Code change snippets
▼

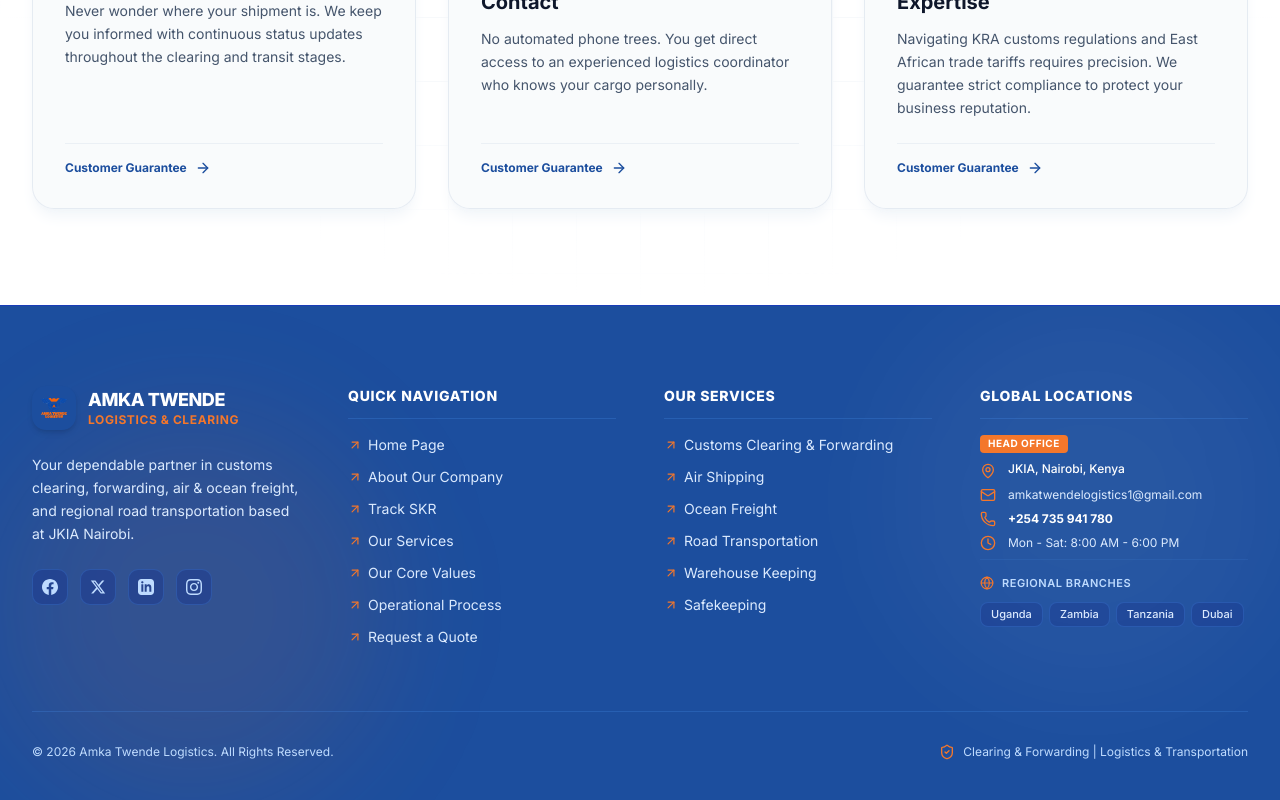
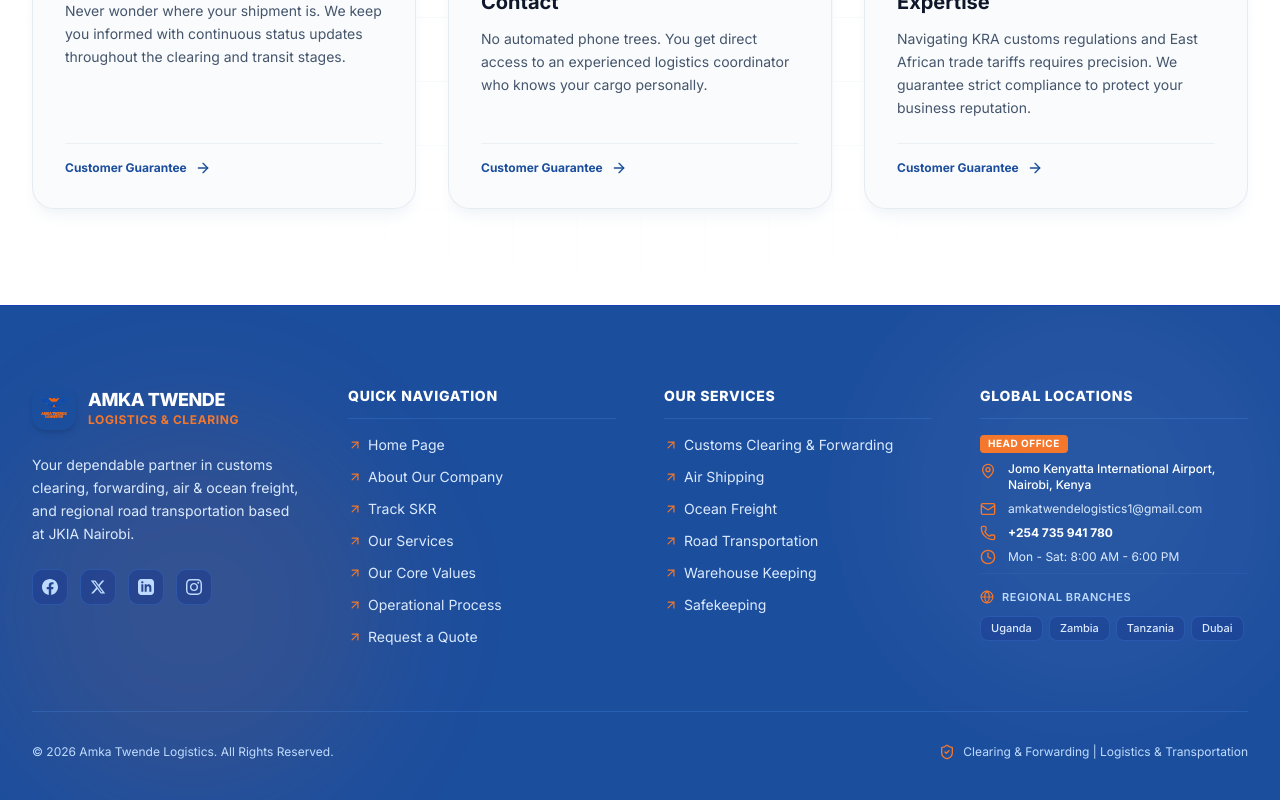
Before and after one commit to mosaremot-gif/amkatwendenext, a Next.js app: page / in a window 1280 px wide. Shown: the part 7505-8305 px from the top of the page. Built offline with nearby package versions, Linux system fonts and the light colour scheme; no server answers.

Commit message:
fixed jkia

```diff
--- a/src/components/Footer.tsx
+++ b/src/components/Footer.tsx
@@ -222,7 +222,7 @@
                 <div className="flex items-start gap-3">
                   <MapPin className="w-4 h-4 text-[#f4772b] shrink-0 mt-0.5" />
                   <span className="font-medium text-white">
-                    JKIA, Nairobi, Kenya
+                    Jomo Kenyatta International Airport, Nairobi, Kenya
                   </span>
                 </div>
 
```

▲

## WORK REQUIRED
Gather from the entries above all lines that include the string "className".

## ANSWER TO THIS EXERCISE
                 <div className="flex items-start gap-3">
                   <MapPin className="w-4 h-4 text-[#f4772b] shrink-0 mt-0.5" />
                   <span className="font-medium text-white">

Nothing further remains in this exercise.